I am an occasional user of MPLAB because we mainly use AVR microcontrollers in our products but recently we have done a lot with PIC microcontrollers. This gave the opportunity to compare MPLAB 8.70 and MPLAB X to decide which to use in the future, so we thought we would share our findings with you.
AVR microcontrollers are all In System Programmable (ISP) so it doesn’t make sense to use a socket programmer for them – AVR ISP is the way to go. But what features should you look for when you are choosing an AVR programmer?
It amazes us how many people launch microcontroller based products without giving any thought to how they will update the product in the future. This may need to be done because there was a bug but more likely because of customers asking for new features or competitors producing better versions.
The Microchip PIC microcontroller range looks really daunting at first, with lots of 8, 16 and 32 bit devices to choose from. This article will look at 8-bit PICs as they are adequate for most purposes and far more suited to beginners.
There are different series of 8-bit PIC microcontrollers- PIC10F, PIC12F, PIC16F and PIC18F, all with different features and price bands. The PIC10F and PIC12F are the cheapest and generally have less memory, smaller pin counts and less peripherals.
What a mess! The UK doesn’t seem capable of organising any large engineering projects, including power stations, airports or railways. This is not because of a failure of technology or engineering ability, it is completely the fault of the politicians.
AVRStudio is the development software for AVR microcontrollers supplied by Atmel to allow users to easily develop code for their devices. It includes project management, code editors, assembler and C compilers, simulator and programmer and emulator support. It has been developed over the years and has reached AVRStudio v6.1 but older versions are available, so which version is the best for you?
Atmel have added the Xmega series to their AVR range and we are seeing more interest in these microcontrollers as time goes by, but who should be looking at using them?

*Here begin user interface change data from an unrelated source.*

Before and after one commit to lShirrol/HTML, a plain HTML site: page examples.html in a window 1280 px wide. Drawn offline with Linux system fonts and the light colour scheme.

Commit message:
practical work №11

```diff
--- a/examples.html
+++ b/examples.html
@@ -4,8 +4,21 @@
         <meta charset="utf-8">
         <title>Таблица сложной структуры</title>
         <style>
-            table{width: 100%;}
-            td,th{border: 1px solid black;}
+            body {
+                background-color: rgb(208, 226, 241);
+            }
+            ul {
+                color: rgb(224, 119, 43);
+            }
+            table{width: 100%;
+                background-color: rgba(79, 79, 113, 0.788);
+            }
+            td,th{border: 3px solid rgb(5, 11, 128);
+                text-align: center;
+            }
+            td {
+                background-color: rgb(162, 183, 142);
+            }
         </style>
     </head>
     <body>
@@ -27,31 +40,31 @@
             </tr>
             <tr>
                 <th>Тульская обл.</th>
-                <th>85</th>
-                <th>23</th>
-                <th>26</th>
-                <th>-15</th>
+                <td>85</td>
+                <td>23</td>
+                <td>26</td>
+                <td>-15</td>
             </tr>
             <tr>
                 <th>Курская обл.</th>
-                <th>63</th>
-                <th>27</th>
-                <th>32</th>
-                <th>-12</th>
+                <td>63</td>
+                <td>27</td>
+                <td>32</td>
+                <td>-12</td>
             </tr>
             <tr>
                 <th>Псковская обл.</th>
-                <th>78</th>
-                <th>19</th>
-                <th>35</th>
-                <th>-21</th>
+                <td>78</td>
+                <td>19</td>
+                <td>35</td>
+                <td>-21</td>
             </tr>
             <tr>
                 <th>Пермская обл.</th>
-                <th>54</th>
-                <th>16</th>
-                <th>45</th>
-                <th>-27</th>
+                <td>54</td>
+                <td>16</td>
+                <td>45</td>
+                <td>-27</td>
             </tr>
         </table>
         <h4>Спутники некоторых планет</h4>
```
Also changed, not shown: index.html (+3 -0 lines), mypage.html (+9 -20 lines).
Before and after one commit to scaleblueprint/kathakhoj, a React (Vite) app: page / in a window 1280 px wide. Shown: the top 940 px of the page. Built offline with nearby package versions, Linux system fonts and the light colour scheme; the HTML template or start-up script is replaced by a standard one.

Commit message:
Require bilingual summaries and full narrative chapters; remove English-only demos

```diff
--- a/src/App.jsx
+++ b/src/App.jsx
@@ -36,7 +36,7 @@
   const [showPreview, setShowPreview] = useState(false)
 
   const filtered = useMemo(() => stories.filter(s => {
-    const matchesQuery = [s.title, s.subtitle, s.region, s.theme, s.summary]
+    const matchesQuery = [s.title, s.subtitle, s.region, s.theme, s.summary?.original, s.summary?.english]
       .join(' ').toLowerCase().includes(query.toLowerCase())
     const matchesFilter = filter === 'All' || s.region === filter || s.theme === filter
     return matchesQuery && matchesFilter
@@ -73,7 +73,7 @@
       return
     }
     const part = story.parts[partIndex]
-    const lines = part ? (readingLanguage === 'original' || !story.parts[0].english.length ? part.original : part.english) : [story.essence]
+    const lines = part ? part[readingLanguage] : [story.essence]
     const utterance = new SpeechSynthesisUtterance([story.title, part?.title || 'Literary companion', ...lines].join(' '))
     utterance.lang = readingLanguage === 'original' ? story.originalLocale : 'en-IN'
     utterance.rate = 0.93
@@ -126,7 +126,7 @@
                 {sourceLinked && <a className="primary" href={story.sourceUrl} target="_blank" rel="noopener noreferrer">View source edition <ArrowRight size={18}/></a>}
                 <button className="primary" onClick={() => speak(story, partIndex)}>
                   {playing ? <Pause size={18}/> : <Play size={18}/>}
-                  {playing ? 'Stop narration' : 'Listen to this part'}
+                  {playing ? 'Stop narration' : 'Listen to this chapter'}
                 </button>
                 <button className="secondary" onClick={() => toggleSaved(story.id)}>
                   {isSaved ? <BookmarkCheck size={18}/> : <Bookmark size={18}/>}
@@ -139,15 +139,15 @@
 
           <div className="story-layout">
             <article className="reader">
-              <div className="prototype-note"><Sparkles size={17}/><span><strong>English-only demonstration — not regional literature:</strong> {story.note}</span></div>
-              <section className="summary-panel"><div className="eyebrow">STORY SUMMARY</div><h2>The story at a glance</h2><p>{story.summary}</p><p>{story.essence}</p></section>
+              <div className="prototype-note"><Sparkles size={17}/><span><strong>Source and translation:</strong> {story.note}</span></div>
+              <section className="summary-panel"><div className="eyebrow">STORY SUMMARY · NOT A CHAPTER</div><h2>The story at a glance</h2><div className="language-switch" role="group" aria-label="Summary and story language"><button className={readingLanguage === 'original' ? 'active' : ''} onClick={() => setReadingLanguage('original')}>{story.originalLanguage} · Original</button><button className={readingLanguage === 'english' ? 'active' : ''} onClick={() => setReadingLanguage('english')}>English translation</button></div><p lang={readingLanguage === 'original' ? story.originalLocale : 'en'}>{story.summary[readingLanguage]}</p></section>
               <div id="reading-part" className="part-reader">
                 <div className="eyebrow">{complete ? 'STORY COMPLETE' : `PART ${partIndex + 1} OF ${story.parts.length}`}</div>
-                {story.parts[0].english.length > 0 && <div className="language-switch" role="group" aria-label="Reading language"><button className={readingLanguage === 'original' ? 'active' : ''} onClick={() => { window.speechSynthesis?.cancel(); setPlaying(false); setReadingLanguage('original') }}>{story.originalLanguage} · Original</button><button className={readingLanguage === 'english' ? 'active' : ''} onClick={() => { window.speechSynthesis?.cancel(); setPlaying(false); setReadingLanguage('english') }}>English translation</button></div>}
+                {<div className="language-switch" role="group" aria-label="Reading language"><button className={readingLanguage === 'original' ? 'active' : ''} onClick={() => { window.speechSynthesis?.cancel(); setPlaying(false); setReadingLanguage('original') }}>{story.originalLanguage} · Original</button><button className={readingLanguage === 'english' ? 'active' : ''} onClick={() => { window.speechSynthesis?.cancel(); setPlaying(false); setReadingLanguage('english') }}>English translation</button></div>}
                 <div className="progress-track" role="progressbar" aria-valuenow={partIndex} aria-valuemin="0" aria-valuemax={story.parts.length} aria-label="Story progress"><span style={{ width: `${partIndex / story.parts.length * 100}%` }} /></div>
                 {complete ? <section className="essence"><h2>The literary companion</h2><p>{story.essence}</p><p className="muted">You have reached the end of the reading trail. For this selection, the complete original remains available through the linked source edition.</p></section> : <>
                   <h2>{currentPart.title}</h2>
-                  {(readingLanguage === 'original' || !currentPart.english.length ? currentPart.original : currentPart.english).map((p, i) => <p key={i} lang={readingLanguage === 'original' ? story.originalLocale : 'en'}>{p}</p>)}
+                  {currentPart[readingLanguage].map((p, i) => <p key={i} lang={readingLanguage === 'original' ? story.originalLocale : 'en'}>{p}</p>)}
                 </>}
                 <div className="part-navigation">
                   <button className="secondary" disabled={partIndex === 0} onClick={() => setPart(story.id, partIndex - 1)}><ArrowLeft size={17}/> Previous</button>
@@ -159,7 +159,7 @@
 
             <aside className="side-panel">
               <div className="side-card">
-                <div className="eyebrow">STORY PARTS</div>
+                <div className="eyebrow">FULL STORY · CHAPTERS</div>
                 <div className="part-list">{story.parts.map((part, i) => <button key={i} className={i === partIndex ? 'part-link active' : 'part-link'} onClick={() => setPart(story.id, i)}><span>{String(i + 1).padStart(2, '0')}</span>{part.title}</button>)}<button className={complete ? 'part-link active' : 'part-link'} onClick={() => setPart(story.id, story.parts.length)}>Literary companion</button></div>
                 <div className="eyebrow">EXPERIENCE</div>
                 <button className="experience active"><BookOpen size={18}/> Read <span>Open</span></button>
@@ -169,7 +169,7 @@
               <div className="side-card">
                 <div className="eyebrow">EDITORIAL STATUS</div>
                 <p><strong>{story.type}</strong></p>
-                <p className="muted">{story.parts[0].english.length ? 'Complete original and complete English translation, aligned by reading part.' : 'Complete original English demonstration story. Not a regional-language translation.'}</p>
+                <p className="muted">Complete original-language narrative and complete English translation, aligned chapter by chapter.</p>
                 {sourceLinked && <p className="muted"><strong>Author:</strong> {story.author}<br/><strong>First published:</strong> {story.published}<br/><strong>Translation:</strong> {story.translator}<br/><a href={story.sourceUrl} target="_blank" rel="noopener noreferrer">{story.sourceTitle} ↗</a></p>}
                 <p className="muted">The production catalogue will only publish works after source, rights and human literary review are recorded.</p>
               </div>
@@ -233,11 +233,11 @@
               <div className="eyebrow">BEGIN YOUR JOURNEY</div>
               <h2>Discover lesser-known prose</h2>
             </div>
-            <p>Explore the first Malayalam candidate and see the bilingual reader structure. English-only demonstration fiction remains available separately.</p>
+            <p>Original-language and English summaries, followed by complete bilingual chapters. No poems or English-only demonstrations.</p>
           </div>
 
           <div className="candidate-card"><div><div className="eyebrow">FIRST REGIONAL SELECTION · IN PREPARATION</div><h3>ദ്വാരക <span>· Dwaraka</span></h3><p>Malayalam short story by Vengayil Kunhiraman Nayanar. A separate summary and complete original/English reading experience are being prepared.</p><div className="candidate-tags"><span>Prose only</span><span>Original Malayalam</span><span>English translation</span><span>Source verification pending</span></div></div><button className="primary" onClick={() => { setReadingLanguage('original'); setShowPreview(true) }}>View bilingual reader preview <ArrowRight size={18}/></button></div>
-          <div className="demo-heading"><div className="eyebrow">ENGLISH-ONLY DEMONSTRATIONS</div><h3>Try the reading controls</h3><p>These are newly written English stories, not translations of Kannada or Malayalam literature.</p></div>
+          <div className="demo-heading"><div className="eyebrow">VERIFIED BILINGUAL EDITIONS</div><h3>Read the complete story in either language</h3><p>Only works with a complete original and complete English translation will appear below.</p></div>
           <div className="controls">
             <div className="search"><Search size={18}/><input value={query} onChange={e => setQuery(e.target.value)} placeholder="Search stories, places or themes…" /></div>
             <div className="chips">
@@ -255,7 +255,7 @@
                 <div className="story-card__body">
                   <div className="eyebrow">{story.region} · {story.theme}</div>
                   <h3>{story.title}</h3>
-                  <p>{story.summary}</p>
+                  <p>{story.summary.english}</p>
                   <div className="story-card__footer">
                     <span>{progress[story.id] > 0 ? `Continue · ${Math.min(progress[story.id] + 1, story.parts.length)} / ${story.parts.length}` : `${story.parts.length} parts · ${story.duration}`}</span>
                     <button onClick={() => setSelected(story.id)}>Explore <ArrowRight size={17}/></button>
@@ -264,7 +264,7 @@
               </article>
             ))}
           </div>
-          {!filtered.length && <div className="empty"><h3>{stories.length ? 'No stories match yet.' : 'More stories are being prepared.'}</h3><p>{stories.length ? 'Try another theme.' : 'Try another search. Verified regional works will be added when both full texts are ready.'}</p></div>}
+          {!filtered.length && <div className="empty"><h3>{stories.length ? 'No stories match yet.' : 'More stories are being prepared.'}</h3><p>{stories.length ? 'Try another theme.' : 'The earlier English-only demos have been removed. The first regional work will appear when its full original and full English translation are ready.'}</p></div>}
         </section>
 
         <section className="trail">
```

Well for a start, it is not a chip for complete beginners and people wanting to learn microcontrollers from scratch would be better off starting with standard AVR ATmega microcontroller kits or PIC Microcontroller Kits.
There has been much discussion recently about 3D printing, especially with the idiots producing the plastic gun, but has 3D printing got to the stage were it is viable for domestic use, a replicator in every front room, or more likely garage?
First, what is the difference between these terms, UART and USART? UART stands for Universal Asynchronous Receiver and Transmitter, and USART means Universal Synchronous and Asynchronous Receiver and Transmitter. Most microcontrollers today, like PIC and AVR, have USART, but the Synchronous function is not often used as they have other synchronous devices like I2C and SPI. So this post will concentrate on asynchronous transmission, which is the same on both devices.
To carry out In System Programming (ISP) of devices, such as AVR, ST7 and PIC microcontrollers or serial EEPROMs, you need an ISP connector on your PCB that matches the format on the programmer you intend to use, but this isn’t always that simple.